Now, having achieved the mutual destruction that would have been avoidable if they had behaved differently, the two former Labor prime ministers are bidding for the loudest word in the history.
It’s ugly. They indict themselves in their indictments of each other. Gillard argues Rudd was dysfunctional. Rudd accuses her of duplicity and – despite having himself deposed Kim Beazley – complains of “betrayal by people who you thought you could trust”.
Gillard says of Rudd in early 2010: “My sense of him at that point was that he was spent in a physical and psychological sense”. Rudd replies: “If that was a serious view on Julia’s part at the time, then she would’ve had an obligation to go to the national security committee of the cabinet and put it forward”. And on it goes.

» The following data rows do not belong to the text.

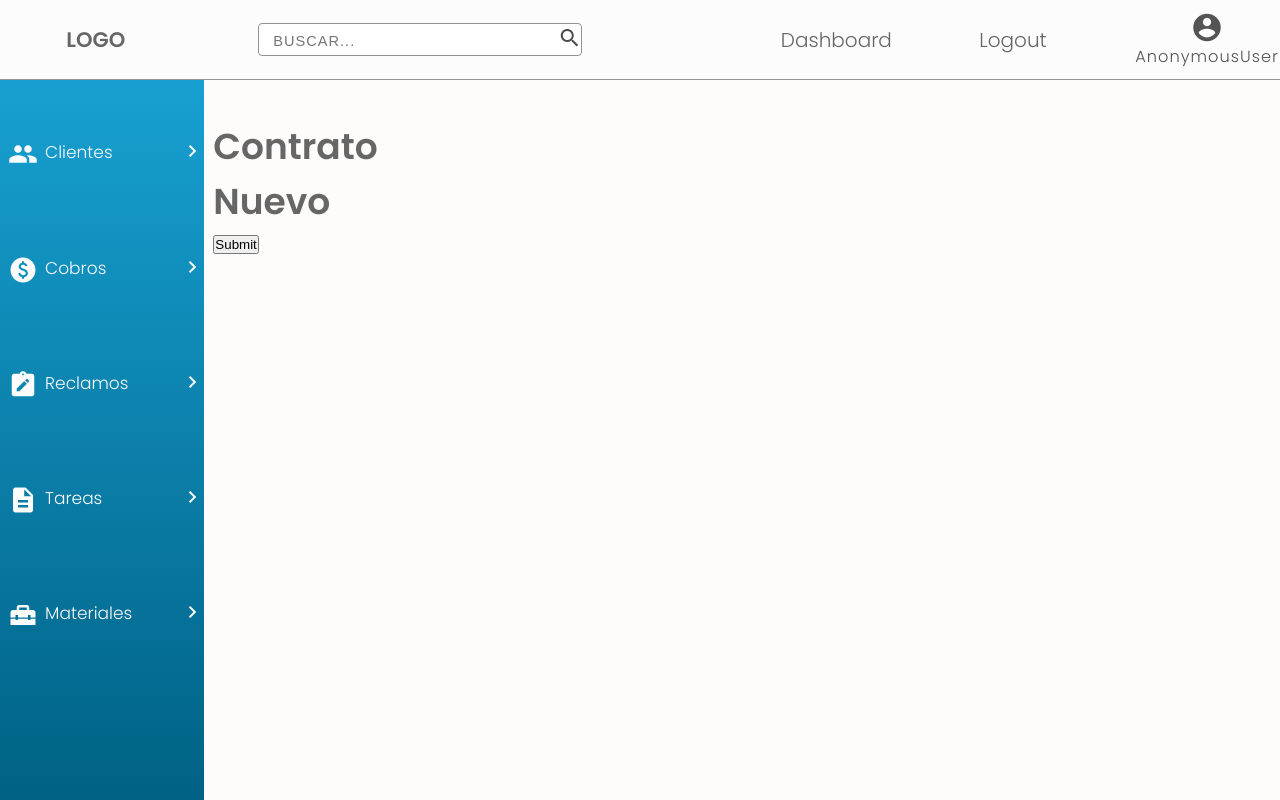
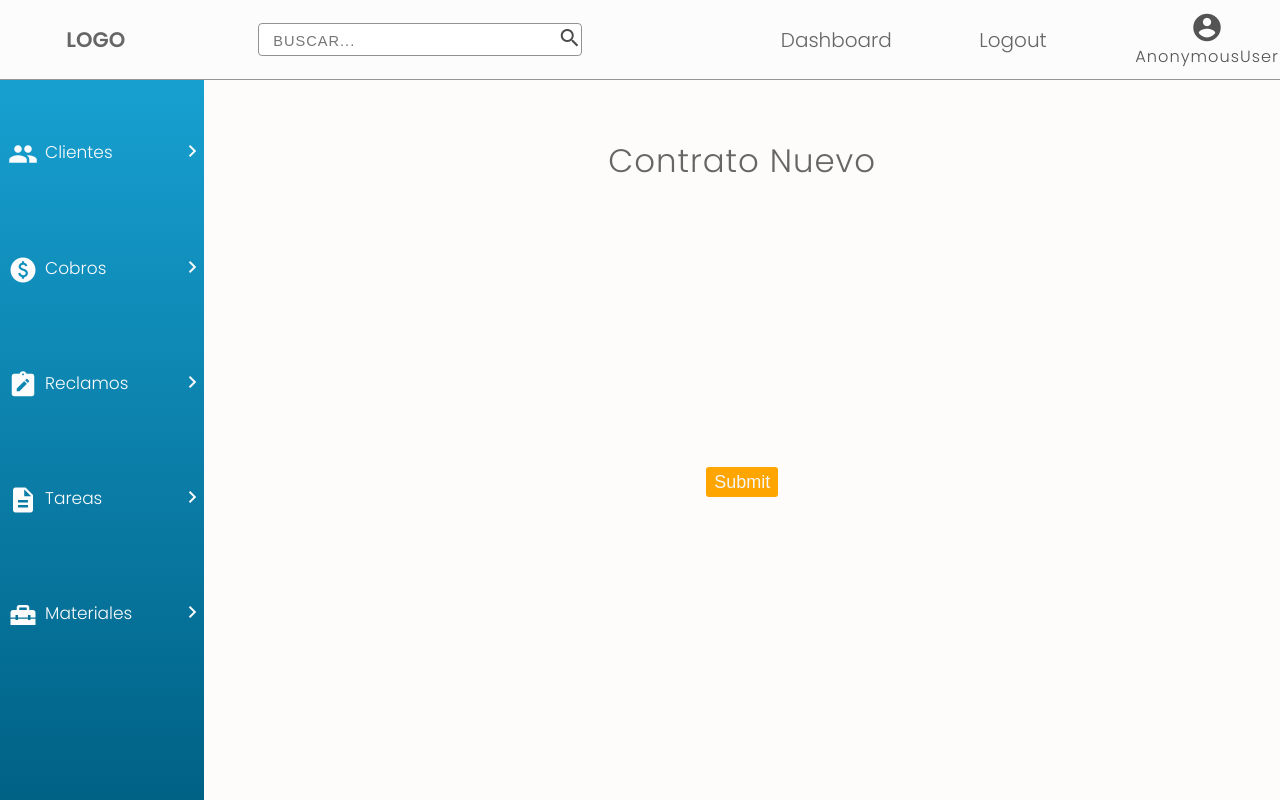
Before and after one commit to juanqui-art/empresa, a Django app: page /clientes/contrato_nuevo/ in a window 1280 px wide. Run offline with Django 3.2, Linux system fonts and the light colour scheme; parts of the project's set-up code (start-up, migrations or seed data) failed here and were passed over; some libraries are stand-ins or nearby versions.

Commit message:
Cambios en el formulario de contratos

```diff
--- a/core/clientes/urls.py
+++ b/core/clientes/urls.py
@@ -9,12 +9,12 @@
                                  informacion_cliente,
                                  materiales_despues_activacion_cliente,
                                  lista_clientes,
-                                 dashboard,
+                                 # dashboard,
                                  )
 
 app_name = 'clientes'
 urlpatterns = [
-    path('dashboard/', dashboard, name='dashboard'),
+    # path('dashboard/', dashboard, name='dashboard'),
     path('busqueda_clientes/', busqueda_clientes, name='busqueda-clientes'),
     path('informacion_cliente/<str:id>/', informacion_cliente, name='informacion-cliente'),
     path('busqueda_contratos_clientes', busqueda_contratos_clientes, name='busqueda-contratos-clientes'),
--- a/core/clientes/views.py
+++ b/core/clientes/views.py
@@ -1,3 +1,4 @@
+from django.contrib.auth.decorators import login_required
 from django.forms import inlineformset_factory
 from django.http import HttpResponseRedirect
 from django.shortcuts import render
@@ -8,10 +9,15 @@
 from core.clientes.models import ContratoClientes, Clientes, OrdenesTrabajoClientes
 
 
-def dashboard(request):
-    clientes = Clientes.objects.all()
-    context = {'clientes': clientes}
-    return render(request, 'home.html', context)
+# def dashboard(request):
+#     clientes = Clientes.objects.all()
+#     context = {'clientes': clientes}
+#     return render(request, 'home.html', context)
+#
+# @login_required(redirect_field_name='login')
+# def dashboard(request):
+#     return render(request, 'home.html')
+#
 
 
 def busqueda_clientes(request):
--- a/core/users/views.py
+++ b/core/users/views.py
@@ -2,6 +2,8 @@
 from django.contrib.auth import authenticate, login, logout
 from django.contrib.auth.decorators import login_required
 from django.shortcuts import render, redirect
+
+from core.clientes.models import Clientes
 
 
 def login_page(request):
@@ -20,7 +22,9 @@
 
 @login_required(redirect_field_name='login')
 def home(request):
-    return render(request, 'home.html')
+    clientes = Clientes.objects.all()
+    context = {'clientes': clientes}
+    return render(request, 'home.html', context)
 
 
 def logout_view(request):
--- a/static/home/home.css
+++ b/static/home/home.css
@@ -365,108 +365,142 @@
 }
 
 
+/* Formulario Contrato Nuevo */
 
 
-/*#logout {*/
-/*    text-decoration: none;*/
-/*}*/
+.container-form {
+    width: 100%;
+    height: 100%;
+    display: flex;
+    justify-content: space-around;
+    align-items: center;
+    flex-direction: column;
+    grid-area: 2 / 3 / 6 /6;
 
-/*#logout a {*/
-/*    font-size: 1.1rem;*/
-/*    text-align: center;*/
-/*    border-radius: 6px;*/
-/*    padding: 3px 9px;*/
-/*    color: #ebeaea;*/
-/*    width: 90px;*/
-/*    height: 30px;*/
-/*    text-decoration: none;*/
-/*    background-color: #EA9618;*/
-/*}*/
+}
 
-/*#logout a:hover {*/
-/*    background-color: #d7a340;*/
-/*    color: #ebeaea;*/
-/*}*/
+#title-contrato {
+    font-size: 1.8rem;
+    font-weight: 300;
+    letter-spacing: 1px;
+}
 
-/*#logout a:active {*/
-/*    margin-top: 5px;*/
-/*}*/
+.contrato-clientes {
+    width: 69%;
+    height: 81%;
+    overflow: hidden;
+    display: flex;
+    justify-content: center;
+    align-items: center;
+    flex-direction: column;
+}
 
-/*!*Menu Section*!*/
-/*.menu-materials,*/
-/*.menu {*/
-/*    display: flex;*/
-/*    width: 100%;*/
-/*    height: 100%;*/
-/*    justify-content: center;*/
-/*    flex-flow: wrap;*/
-/*    align-items: center;*/
-/*}*/
+.container-input {
+    width: 100%;
+    height: 3.6rem;
+    position: relative;
+}
 
-/*.menu-materials a,*/
-/*.menu a {*/
-/*    color: white;*/
-/*    text-decoration: none;*/
+.container-input input {
 
-/*}*/
+    width: 100%;
+    height: 46px;
+    padding-top: 27px;
+    border: none;
+    font-size: 18px;
+    border-bottom: 1px solid #0c0c0c;
+    outline: none;
+    color: #4c4b4b;
+    background-color: rgba(13, 29, 62, 0.001)
 
-/*.box {*/
-/*    width: 136px;*/
-/*    position: relative;*/
-/*    height: 186px;*/
-/*    margin: 36px;*/
-/*    display: flex;*/
-/*    font-size: 0.8rem;*/
-/*    letter-spacing: 1px;*/
-/*    justify-content: space-around;*/
-/*    align-items: center;*/
-/*    flex-direction: column;*/
-/*    background-color: rgba(45, 59, 74, 0.54);*/
-/*    border-radius: 9px;*/
-/*    border: 1px solid #1d1c1c;*/
-/*    box-shadow: 3px 3px 6px #000000;*/
-/*    cursor: pointer;*/
-/*    font-weight: normal;*/
-/*    text-decoration: none;*/
-/*    text-align: center;*/
-/*    transition: all 300ms;*/
-/*    backdrop-filter: blur(120px);*/
-/*}*/
 
-/*.box:hover {*/
-/*    background-color: #41505d;*/
-/*    background-image: linear-gradient(135deg, #495a69, #181f28);*/
-/*}*/
+}
 
-/*.box:active {*/
-/*    top: 3px;*/
-/*    box-shadow: 0 0;*/
-/*}*/
+.contrato-clientes .container-input .error-field {
+    font-size: 11px;
+    color: #d62929;
+    align-self: center;
+    justify-self: center;
+    letter-spacing: 1px;
+}
 
-/*.box h2 {*/
-/*    font-weight: 300;*/
-/*}*/
+.container-input label {
+    width: 100%;
+    height: 100%;
+    position: absolute;
+    pointer-events: none;
+    top: 0;
+    left: 0;
+}
 
-/*.container-6 p {*/
-/*    font-size: 16px;*/
-/*    font-weight: 400;*/
+.container-input #id_valor_contrato[type=number]::-webkit-inner-spin-button,
+.container-input #id_valor_contrato[type=number]::-webkit-outer-spin-button {
+    -webkit-appearance: none;
+    margin: 0;
+}
 
-/*}*/
+.container-input label::after {
+    content: '';
+    position: absolute;
+    left: 0;
+    width: 102%;
+    height: 100%;
+    top: -20px;
+    border-bottom: 2px solid dodgerblue;
+    transform: translateX(-101%);
+    transition: all 300ms linear;
+}
 
-/*footer {*/
-/*    width: 100%;*/
-/*    height: 10vh;*/
-/*    border-top: 1px solid #929292;*/
-/*    font-size: 0.7rem;*/
-/*    display: flex;*/
-/*    z-index: 1;*/
-/*    color: #EBEAEA;*/
-/*    justify-content: center;*/
-/*    align-items: center;*/
+.container-input label span {
+    position: relative;
+    top: 6px;
+    transition: all 250ms linear;
 
-/*}*/
 
-/* Menu Materiales*/
+}
+
+.container-input input:focus + label span,
+.container-input input:valid + label span {
+    top: -6px;
+    color: dodgerblue;
+    font-size: 15px;
+
+
+}
+
+.container-input input:focus + label::after {
+    transform: translateX(0%);
+}
+
+.btn-submit {
+    width: 72px;
+    height: 30px;
+    align-self: center;
+    justify-self: center;
+    background-color: orange;
+    border-radius: 3px;
+    font-size: 18px;
+    padding: 3px;
+    color: whitesmoke;
+    border: none;
+    transition: all 540ms 250ms;
+    cursor: pointer;
+}
+
+.btn-submit:hover {
+    background-color: #f3b65b;
+}
+
+.errors ul li {
+    color: red;
+    font-size: 18px;
+    list-style: none;
+}
+
+.errorlist {
+    font-size: 12px;
+    color: red;
+}
 
 
 /* Color Theme Swatches in Hex */
--- a/templates/base.html
+++ b/templates/base.html
@@ -36,8 +36,8 @@
             </form>
         </div>
         <ul class="nav-links">
-            <li><a href="{% url 'clientes:dashboard' %}">Dashboard</a></li>
-            <li><a href="">Logout</a></li>
+            <li><a href="{% url 'users:home' %}">Dashboard</a></li>
+            <li><a href="{% url 'users:logout' %}">Logout</a></li>
             <div class="user">
                 <span class="material-icons">account_circle</span>
                 <p>{{ user }}</p>
--- a/templates/home.html
+++ b/templates/home.html
@@ -1,5 +1,6 @@
 {% extends 'base.html' %}
 {% block title %}Dashboard{% endblock %}
+
 {% block menu %}
 
     <div class="total-clientes box-dashboard">
```
Also changed, not shown: db.sqlite3.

Those remembering this pair in their halcyon days are now seeing, under the harsh spotlight of skilled television interviewing, their characters stripped bare, their flaws raw and exposed. There is no winner.
Former minister Greg Combet told the program: “If anything this tragedy of Labor in this period is about that, you know, the humanity of it, the poor judgements that are made, the ambitions, the egos … and the darker arts that some people are drawn to, the backgrounding, the leaking and the backstabbing”.
Combet, worn down and in poor health, retired at the 2013 election. It was a loss to Labor and the parliament, a premature departure by someone acknowledged across the spectrum as having performed well.
Some years into the future, the ABC will do another series – one about the Abbott government.
We can’t know the detail or timing; we don’t know whether that government will prosper or crash.
But we’ve seen its style so far, and it is not one that has made the public think better of politicians. It has been notable for the trashing of trust with broken promises, wilful misrepresentations when convenient, and an us-versus-them mentality (“them” defined very widely) that’s sharp and often vindictive.
Its ruthless and expedient approach is on display as Abbott ramps up national security as an issue.
Abbott has put national security at the centre of his agenda. His government talks constantly about keeping Australians safe. Polling shows people are worried about security, and it is always naturally strong ground for the Coalition. Abbott judges it can be made even better politically if only he can shake off Bill Shorten’s desire to stay close.
Abbott would like nothing better than a partisan fight over his proposed legislation to strip citizenship from dual nationals associated with terrorism, as is clear from the question time briefing note that was leaked this week.
There are real arguments to be had about issues of security, and perhaps some aspects should provoke partisan debate. But to cynically hope to exploit national security, and community fears, as a tactical weapon undermines the pursuit of good policy. The tactic brings discredit on those who use it. Not that they give a damn if it works.